1. Weather is unpredictable so be prepared for both summer and winter climate (down jacket, gloves, sunblock, shades)
2. Bring enough water and food!
3. Ian advised us not to wear jeans so I will pass the advice along. Wear comfortable long pants or trekking pants.
4. You don't really need trekking shoes. Sport shoes will do fine.
5. Always check the weather forecast before deciding to go because once you start, you have to finish it! (no transport to pick you up from car park 1!)

Tuesday 20 May 2014

Rotorua, New Zealand: Not that smelly after all
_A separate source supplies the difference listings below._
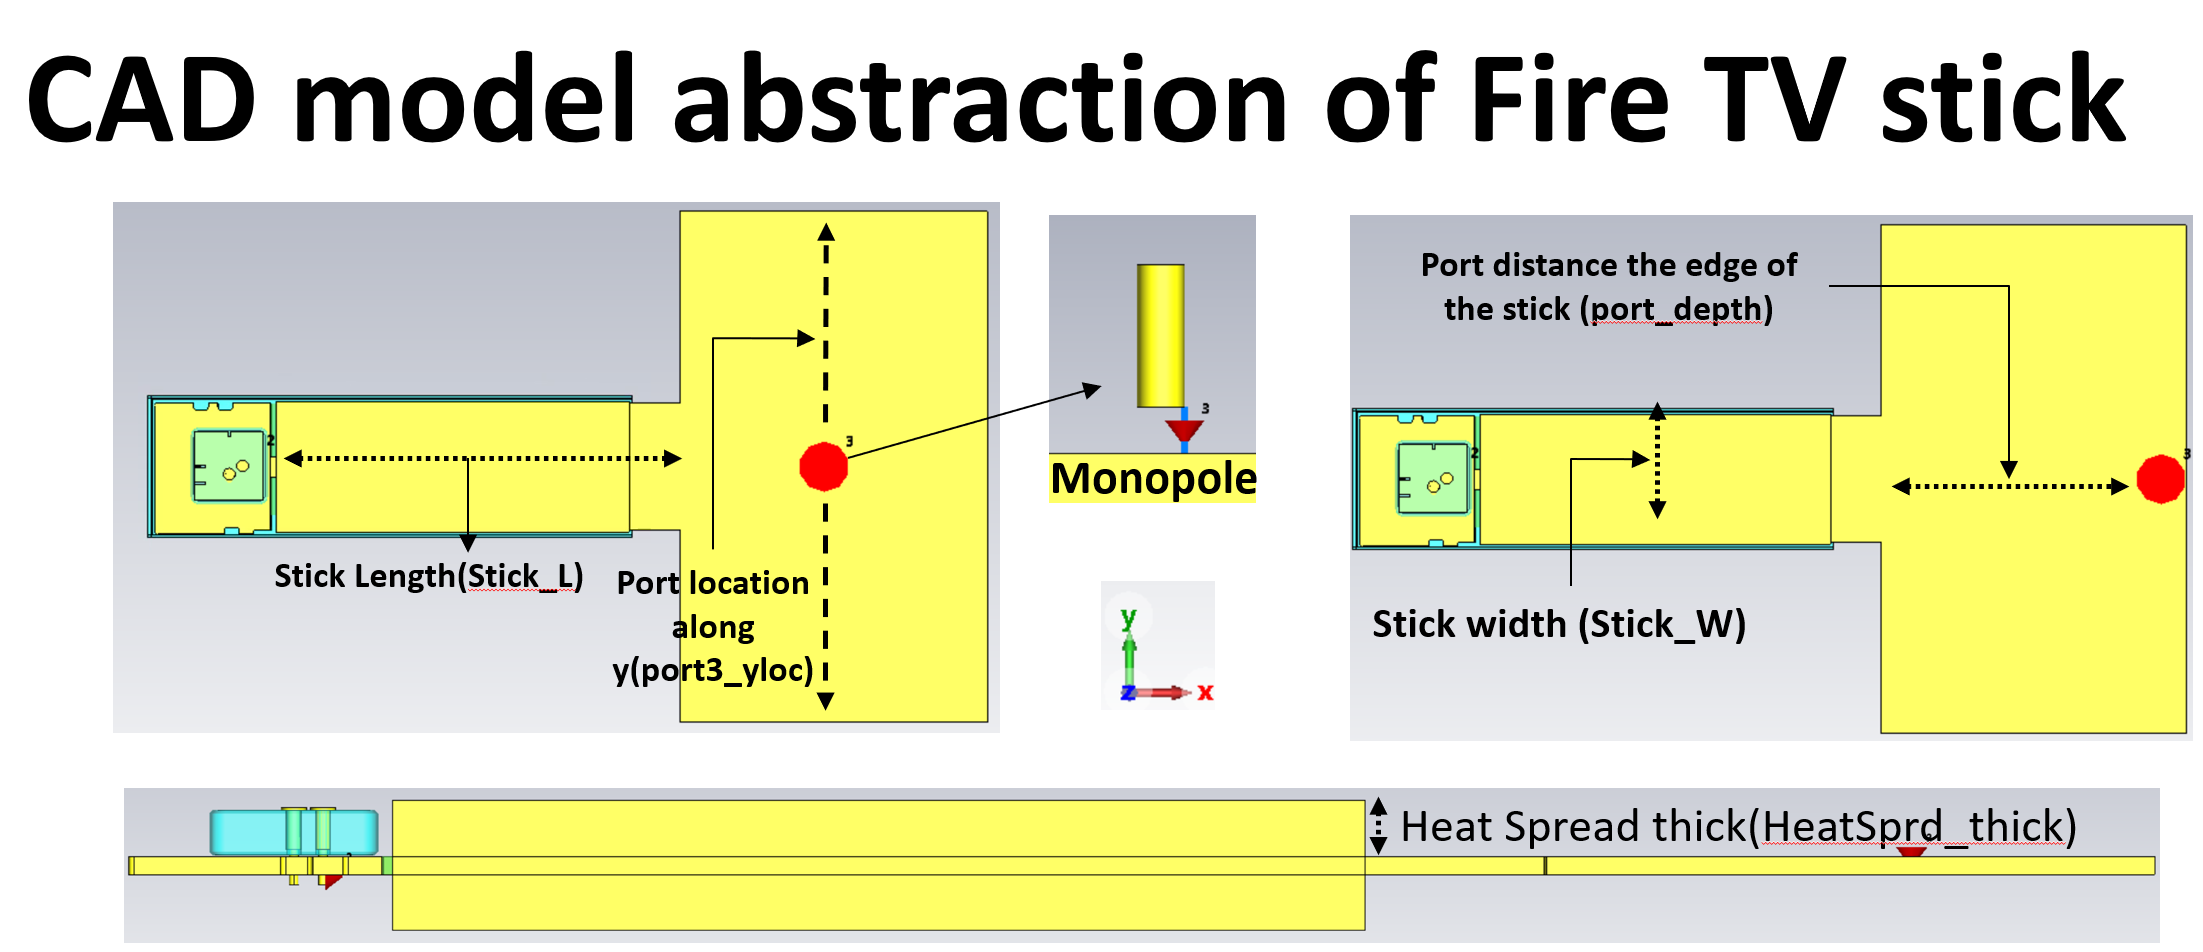
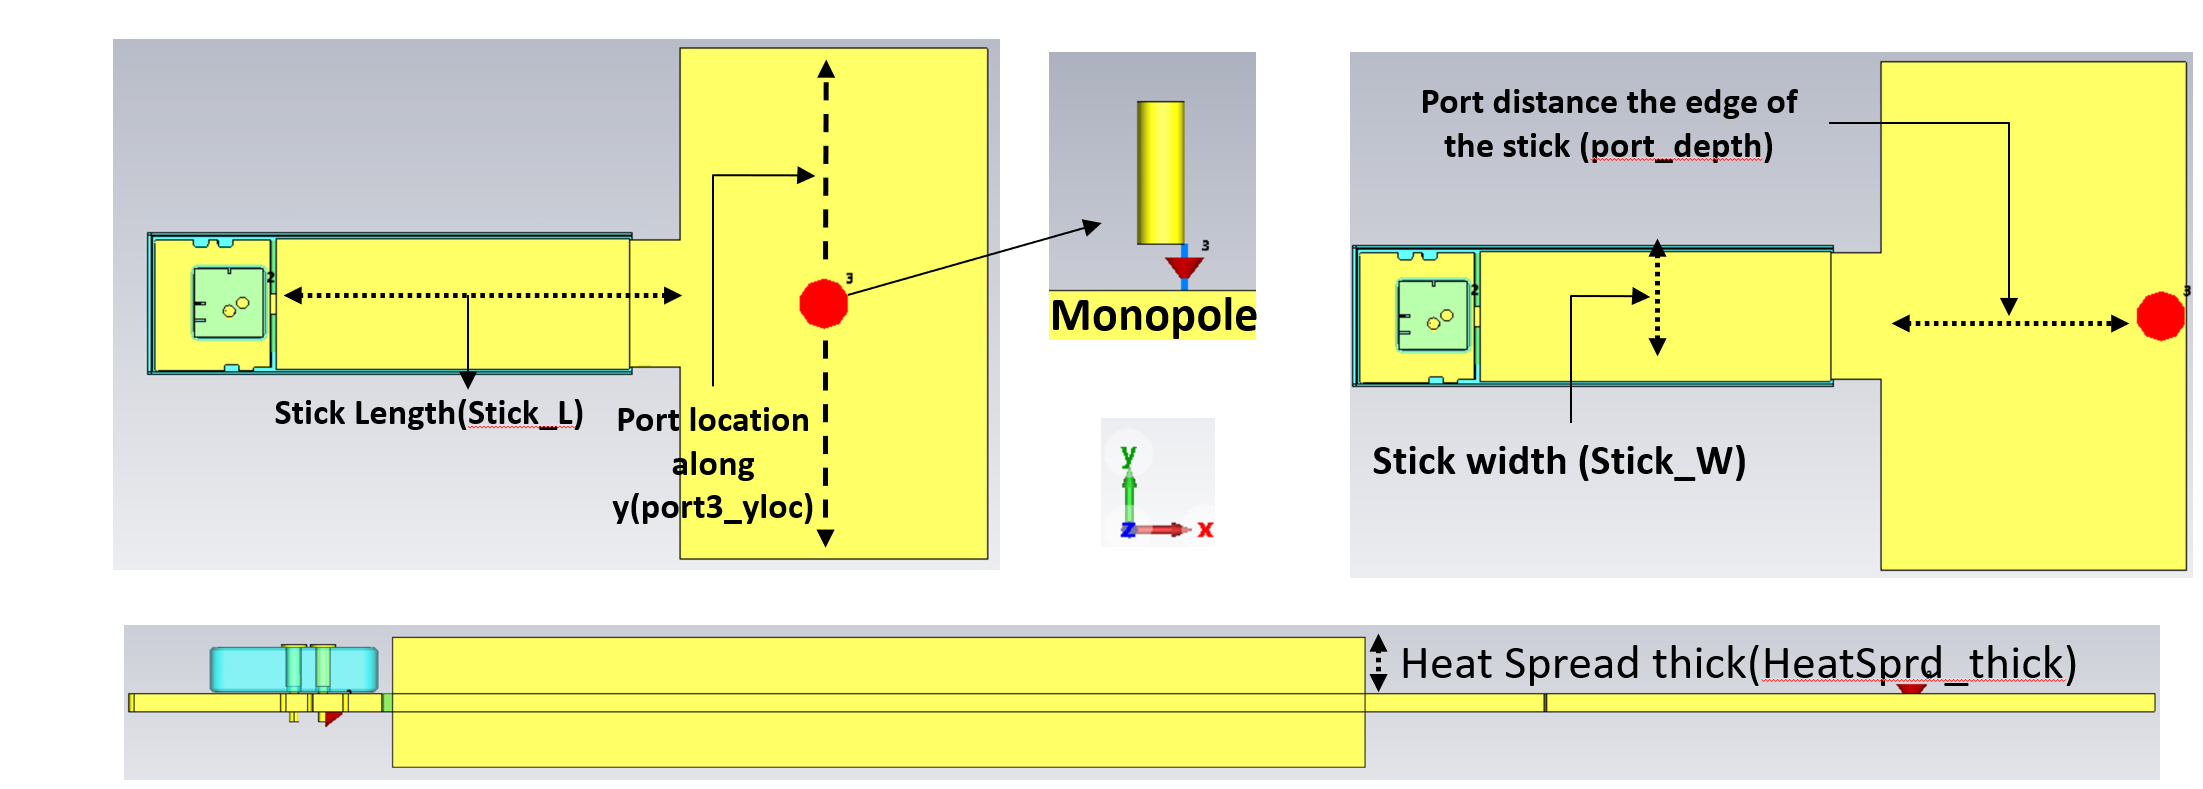
Updated the image sub header and cropped the image

diff --git a/GUI_MIDTERM_APP.py b/GUI_MIDTERM_APP.py
@@ -26,7 +26,7 @@ input_data = pd.DataFrame({
 })
 
 #Displaying a CAD model picture
-st.subheader("CAD Model used for training")
+st.subheader("CAD Model (Fire TV Stick Abstraction) used for training")
 st.image("/mount/src/step2_gui/CAD_model.png", caption="CAD Model", use_container_width=True)
 
 input_data_scaled = scaler.transform(input_data)
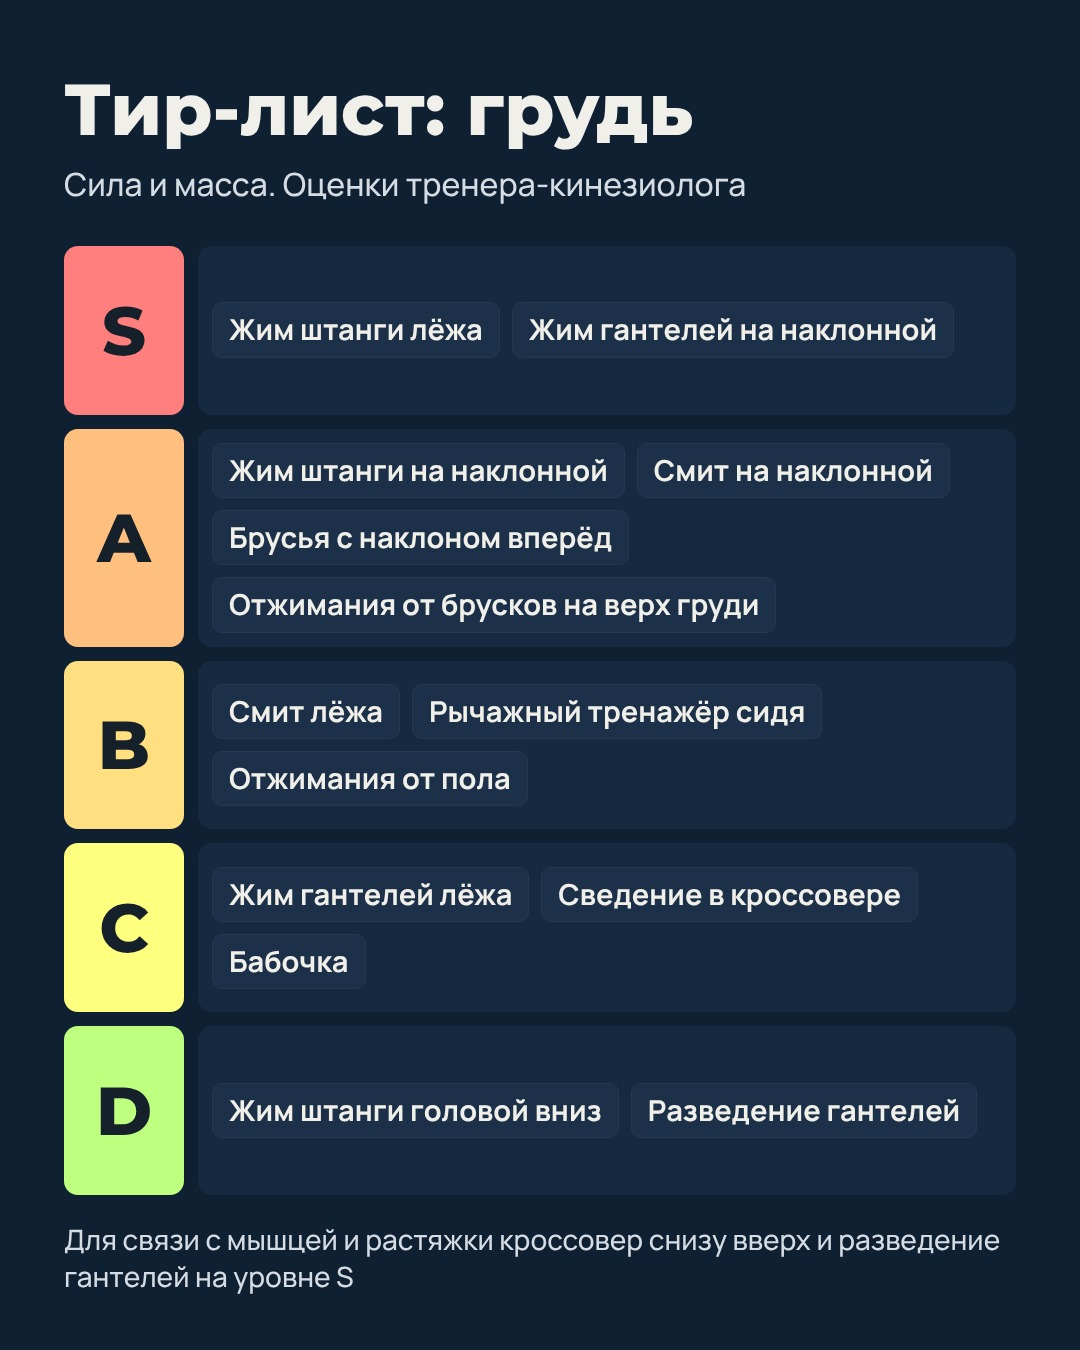
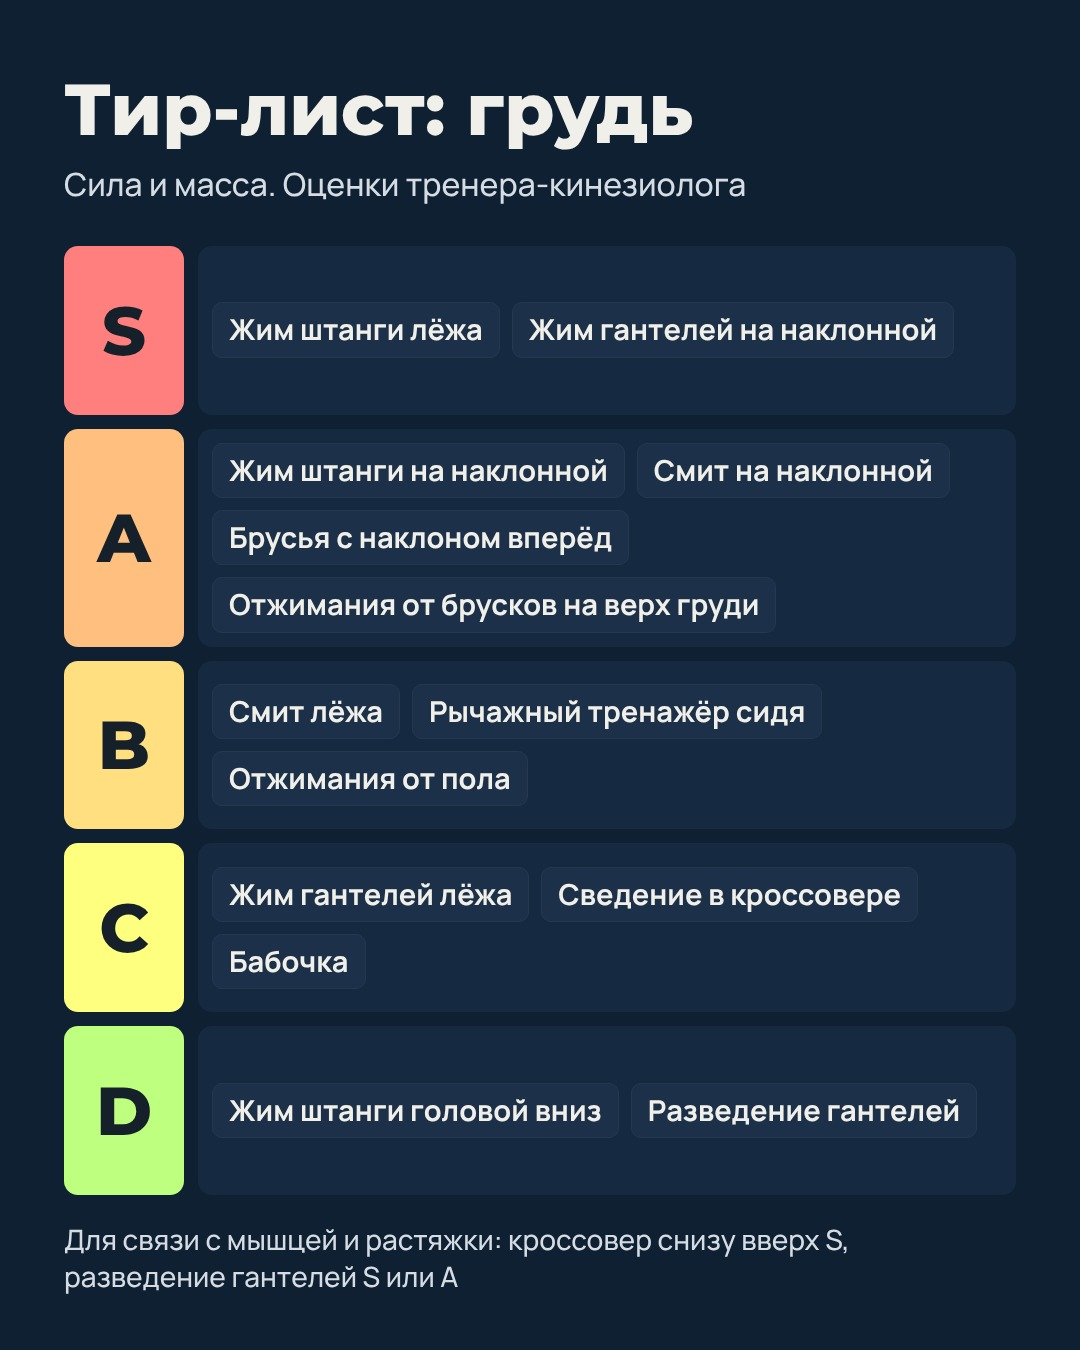
TG: тир-лист по замечаниям контролёра (S или A, причины C, полный список в комментарий)
Claude-Session: https://claude.ai/code/session_014b6iEBjPGyacsH4fnBbVwQ

Changed region(s): [[0.4583, 0.9022, 0.9167, 0.9333], [0.0611, 0.9333, 0.4278, 0.9644]]

diff --git a/content/tg/charts/04_tierlist_grud.html b/content/tg/charts/04_tierlist_grud.html
@@ -22,5 +22,5 @@ h1{font-family:Montserrat,sans-serif;font-weight:800;font-size:72px;line-height:
 <div class="row"><div class="lab" style="background:#ffff7f">C</div><div class="items"><span class="it">Жим гантелей лёжа</span><span class="it">Сведение в кроссовере</span><span class="it">Бабочка</span></div></div>
 <div class="row"><div class="lab" style="background:#bfff7f">D</div><div class="items"><span class="it">Жим штанги головой вниз</span><span class="it">Разведение гантелей</span></div></div>
 </div>
-<div class="note">Для связи с мышцей и растяжки кроссовер снизу вверх и разведение гантелей на уровне S</div>
+<div class="note">Для связи с мышцей и растяжки: кроссовер снизу вверх S, разведение гантелей S или A</div>
 </body></html>

diff --git a/content/tg/posts_01.py b/content/tg/posts_01.py
@@ -65,7 +65,7 @@ posts = {
 
 "04_tierlist_grud": """Тир-лист: упражнения на грудь
 
-Оценивал как жимовик и тренер: что даёт силу и массу груди. Вся таблица на картинке, здесь главное.
+Оценивал как жимовик и тренер: что даёт силу и массу груди. Полный список с причинами в комментариях.
 
 S. Жим штанги лёжа. Работает не только грудь, а весь верх тела.
 S. Жим гантелей на наклонной. Лучшее для верха груди: периодизацию можно строить, как в жиме лёжа, плюс работают стабилизаторы.
@@ -76,7 +76,7 @@ A. Смит на наклонной. Новичкам советую его, а 
 Внизу то, что многих удивит:
 C. Жим гантелей лёжа. Есть штанга, плюс только в стабилизаторах.
 D. Жим штанги головой вниз. Низ груди намного лучше работает на брусьях.
-D. Разведение гантелей для массы и силы. Зато для растяжки после жимов это S.
+D. Разведение гантелей для массы и силы. Зато для растяжки после жимов это S или A.
 
 Не чувствуешь верх груди? Начни со сведения в кроссовере снизу вверх, это лучшее для связи с мышцей. Потом переходи к жиму гантелей на наклонной.
 

diff --git a/.claude/MIKAEL_DICTIONARY.md b/.claude/MIKAEL_DICTIONARY.md
@@ -89,7 +89,7 @@
 | 29.10 | п.4 Давай список упр, сделаю тир лист | Оценки ставит сам, от нас нужен готовый список | Когда нужна его оценка, даём готовый список, где он только отмечает. Тир-лист: по одной группе мышц 10-12 упражнений из баз и самых частых в зале, пронумерованы, шкала S-A-B-C-D и критерий (безопасность для поясницы и плеч, перенос силы в базу). Он ставит букву у номера, можно голосом. Причины пишем мы по базам и показываем ему (формат догадка) |
 | 29.10 | п.5 Сценарий | На просьбу "короткое видео теста в твоём исполнении" ждёт от нас сценарий | Просьбу о видео не отправляем голой: сразу сценарий в формате shoot-director (ракурс, одежда, шаги теста, слова дословно, по какому признаку тест не пройден, 15-30 секунд, дубли), без монтажа |
 | 29.10 | п.6 (на вопрос про ExSport: комментарий эксперта к их новостям армрестлинга, реклама у них или ничего) Забудь. Не понял о чём ты. Нам не нужно полностью копировать. Просто понять суть: структура для каждого типа поста своя, но помимо этого, они должны быть живые | Каналы скидывал как образец подачи, а не как партнёров. Реклама и коллаборации не нужны, вопрос был непонятен (номер поста, спонсор). Из разбора ждал не таблицу приёмов со счётом постов, а суть: у каждого типа поста свой скелет, и при этом пост живой | Из чужих каналов выносим принципы, а не список к копированию. Дела с самим каналом не предлагаем, если не просил. Правило канала: у каждого типа поста (экспертный разбор, кейс, отчёт недели, викторина, тир-лист, самотест, вопрос-ответ, продающий) свой скелет, внутри живые детали. Продолжение правок про смайлы и v2: скелет держим, шаблонности нет |
-| 29.10 | Тир-лист груди голосом: оценки с рассуждениями, по ходу меняет решение ("второе, отмена"). "Ты, естественно, все это не пиши, просто мои мысли можешь схватить". "Можно даже несколько тир-листов: на гипертрофию, на силу, на растяжку" | Диктует длинно и вслух думает, итог по каждому пункту последний. Хочет, чтобы взяли суть, а не цитаты. Оценки зависят от цели | Из голосовых берём последнее решение по пункту, причины пересказываем коротко его мыслью, яркие образы ("ноги как две палочки") дословно не пишем. "С" в расшифровке может быть и S, и C: решаем по смыслу ("ближе к С" у лучшего упражнения значит S), сомнительное спрашиваем. Тир-листы делаем по цели: сила и масса отдельно от связи с мышцей и растяжки. Цифры из голосового с явной ошибкой ("наклон 70-45") уточняем |
+| 29.10 | Тир-лист груди голосом: оценки с рассуждениями, по ходу меняет решение ("второе, отмена"). "Ты, естественно, все это не пиши, просто мои мысли можешь схватить". "Можно даже несколько тир-листов: на гипертрофию, на силу, на растяжку" | Диктует длинно и вслух думает, итог по каждому пункту последний. Хочет, чтобы взяли суть, а не цитаты. Оценки зависят от цели | Из голосовых берём последнее решение по пункту, причины пересказываем коротко его мыслью, яркие образы ("ноги как две палочки") дословно не пишем. "С" в расшифровке может быть и S, и C: решаем по смыслу ("ближе к С" у лучшего упражнения значит S), сомнительное спрашиваем. Тир-листы можно делать по цели (его идея: сила и масса отдельно от связи с мышцей и растяжки), формат подачи уточняем. Цифры из голосового с явной ошибкой ("наклон 70-45") уточняем |
 | 23.10 | Я очень однообразно выражаюсь, может даже непонятно | Просит догадываться о смысле | Запросы сначала через request-interpreter |
 
 ## Что ему нравится

diff --git a/content/tg/TIERLIST_CHEST.md b/content/tg/TIERLIST_CHEST.md
@@ -17,8 +17,8 @@
 | B | Жим в рычажном тренажёре сидя | Хорошее упражнение, если тренажёр качественный |
 | B | Отжимания от пола | Можно всегда и везде. Для новичков, кто жмёт меньше 40 кг, отлично набирает силу |
 | C | Жим гантелей лёжа | Есть жим штанги лёжа. Плюс только в нагрузке на стабилизаторы |
-| C | Сведение рук в кроссовере | Для массы слабое |
-| C | Сведение в тренажёре "бабочка" | Для массы слабое |
+| C | Сведение рук в кроссовере | Хорошо как добивка и на растяжку, для массы есть лучше |
+| C | Сведение в тренажёре "бабочка" | Больше как разминка перед базой |
 | D | Жим штанги с наклоном вниз | Низ груди намного лучше работает на брусьях |
 | D | Разведение гантелей лёжа | Для массы и силы ничего не даёт |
Way before arriving in Rotorua, I've already heard many people complaining about how the place smells.. some say like rotten eggs, some say it's the smelliest place on Earth, some even call the place rotten-rua. Yes indeed there's a different scent in the air but I didn't think it was that bad. It is just sulphur due to the geothermal activity which is what people visit Rotorua for. The smell came in whiffs and after a while you kind of forget about it.

We visited Waimangu Volcanic Valley which is the world's newest geothermal system created by the Mt Tarawera volcanic eruption on 10 June 1886. The whole place was steaming and bubbling.

The rain came and didn't stop for the next two days, so we visited the museum where we learned about Maori culture, the geography of Rotorua and the history behind the museum (it used to be a bathhouse to cure ailments). It helped that the entrance ticket came with a tour, I always find that guides can make museum trips a lot more interesting, especially when I always don't know which exhibit to start with.

We visited a Maori church too. There is a beautiful carving of Jesus on a glass panel inside the church but I wasn't allowed to take photographs. Through the glass panel, you can see the sea so when the sunlight shines from behind the glass, it looks as if Jesus is descending onto Earth over the sea. I can imagine how spectacular it would look but we were not fortunate to see it on a clear day.

Sunday 18 May 2014

Whitianga, New Zealand: Cathedral Cove

So I made friends with my French roomies back in Paihia and lo and behold, they were going to Whitianga on the same bus AND staying in the same hostel as me. We managed to get a ride from another traveller and headed to Cathedral Cove. It wasn't as amazing as I expected though, a really small beach with quite a few people kayaking. Maybe we should have gone during sunset? Or when the sky wasn't so overcast? Go Google image for this place and you'll see why I had high expectations.

Then we headed to Hot Water Beach. It looks exactly like a normal beach but when you dig into the sand, hot water comes out! As you can see, lots of family were out having fun in the hot pools. We dipped out feet into some holes and boy, the water was really hot! The hot water comes from underground, natural hot springs which filter up through the sand. Fascinating isn't it? Note that you need to go there during low tide.

Having friends meant that I could buy more ingredients and cook to share! :D We had a lot of fun cooking and sharing meals together. Photos taken off my Instagram account (@allyoffduty).

There wasn't much we wanted to do and we were rather tired so we spent the last day in Whitianga watching movies together. The hostel was quite empty so we pretty much had the whole place to ourselves and it was great, like a temporary home. :)